When I first started riding I considered a new bike for safety reasons. When I requested a quote on a new Suzuki Gladius (a 650cc, mid sized, standard motorbike), I was quoted at about $3000, but most insurers just refused to offer coverage – this on a guy in his forties, married with auto and home insurance and a family. Had I been in England I could have quickly been insured with equivalent coverage AND road support and bike transport in a breakdown for about $950 Canadian in my first year of riding.
Considering the blocks to access on basic scooters and the insurance madness, Ontario isn’t maybe anti-motorcycle, it’s systemically anti-motorcycle.
|Inside Motorcycles had a good article on the benefits of integrating motorcycles and scooters into a coherent traffic plan. It would be nice if Ontario followed the research and encouraged more people onto two wheels.|
My buddy in Japan got back to me – he pays $161 a year in motorcycle insurance… in Japan, one of the most expensive places to live in the world!
Just to torture myself I got a quote from Progressive as if I lived in Harrisburg, Pennsylvania – my stats, my bike. The cost for basic insurance was $75 a year. To get Ontario equivalent insurance it went up to $226 a year.
Are you feeling the love yet?
Think it’s expensive to live in the U.K.? Not if you’re insuring a motorbike. MCN’s site has a listing of new motorbike insurance costs (on the right). A new Gladius in Ontario will cost you well north of three grand to insure new if you’re a new rider and assuming you can find someone to insure you at all. The quote on the right is full insurance with more bells and whistles than the Ontario minimum including road side assistance and bike return in case of a breakdown.
“Drivers above the age of 25 with a good driving record usually qualify for good prices. Combine those factors with liability only coverage and a touring bike and you are looking at $200 to $500 a year” – Ha! Not in Ontario

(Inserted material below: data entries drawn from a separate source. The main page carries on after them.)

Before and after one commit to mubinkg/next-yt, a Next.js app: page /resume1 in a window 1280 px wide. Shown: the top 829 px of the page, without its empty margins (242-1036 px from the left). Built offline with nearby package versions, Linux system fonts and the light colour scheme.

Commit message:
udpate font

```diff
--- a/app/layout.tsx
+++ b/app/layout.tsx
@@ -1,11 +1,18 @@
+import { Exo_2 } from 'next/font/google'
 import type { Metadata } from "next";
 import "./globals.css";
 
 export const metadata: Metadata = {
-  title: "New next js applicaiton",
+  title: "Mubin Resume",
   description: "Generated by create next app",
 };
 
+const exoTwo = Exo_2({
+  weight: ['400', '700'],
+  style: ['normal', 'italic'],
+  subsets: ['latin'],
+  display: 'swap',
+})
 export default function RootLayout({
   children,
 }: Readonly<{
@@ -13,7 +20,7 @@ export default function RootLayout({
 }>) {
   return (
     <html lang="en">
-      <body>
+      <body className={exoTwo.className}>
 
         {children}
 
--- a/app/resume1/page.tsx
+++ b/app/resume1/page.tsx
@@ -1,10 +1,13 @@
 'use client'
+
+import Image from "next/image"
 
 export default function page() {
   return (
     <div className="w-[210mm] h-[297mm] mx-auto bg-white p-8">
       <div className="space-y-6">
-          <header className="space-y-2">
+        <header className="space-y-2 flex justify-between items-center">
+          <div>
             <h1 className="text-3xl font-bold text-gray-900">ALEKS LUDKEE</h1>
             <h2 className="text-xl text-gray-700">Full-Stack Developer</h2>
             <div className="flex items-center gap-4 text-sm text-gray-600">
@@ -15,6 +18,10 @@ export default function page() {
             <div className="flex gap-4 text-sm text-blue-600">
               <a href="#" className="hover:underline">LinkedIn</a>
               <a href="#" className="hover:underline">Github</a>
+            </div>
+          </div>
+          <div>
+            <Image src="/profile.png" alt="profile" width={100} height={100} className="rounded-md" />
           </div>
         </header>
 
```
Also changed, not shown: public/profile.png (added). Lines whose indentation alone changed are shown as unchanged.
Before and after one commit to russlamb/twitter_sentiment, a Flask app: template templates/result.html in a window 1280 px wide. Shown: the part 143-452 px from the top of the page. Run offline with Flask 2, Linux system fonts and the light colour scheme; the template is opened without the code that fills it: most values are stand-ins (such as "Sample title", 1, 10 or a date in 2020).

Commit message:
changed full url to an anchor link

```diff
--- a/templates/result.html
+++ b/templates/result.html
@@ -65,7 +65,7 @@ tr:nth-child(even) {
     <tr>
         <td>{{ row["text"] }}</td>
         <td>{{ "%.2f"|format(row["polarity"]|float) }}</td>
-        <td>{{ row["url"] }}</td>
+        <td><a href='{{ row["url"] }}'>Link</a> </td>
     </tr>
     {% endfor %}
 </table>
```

“You can reduce your rate further by purchasing motorcycle insurance through your auto insurance carrier, owning a home, having good credit, and taking a motorcycle safety course.” – I have all those things (auto, house, good record, good credit, a safety course) and my auto insurer wouldn’t touch me. They said to come back after I’d been riding for a few years.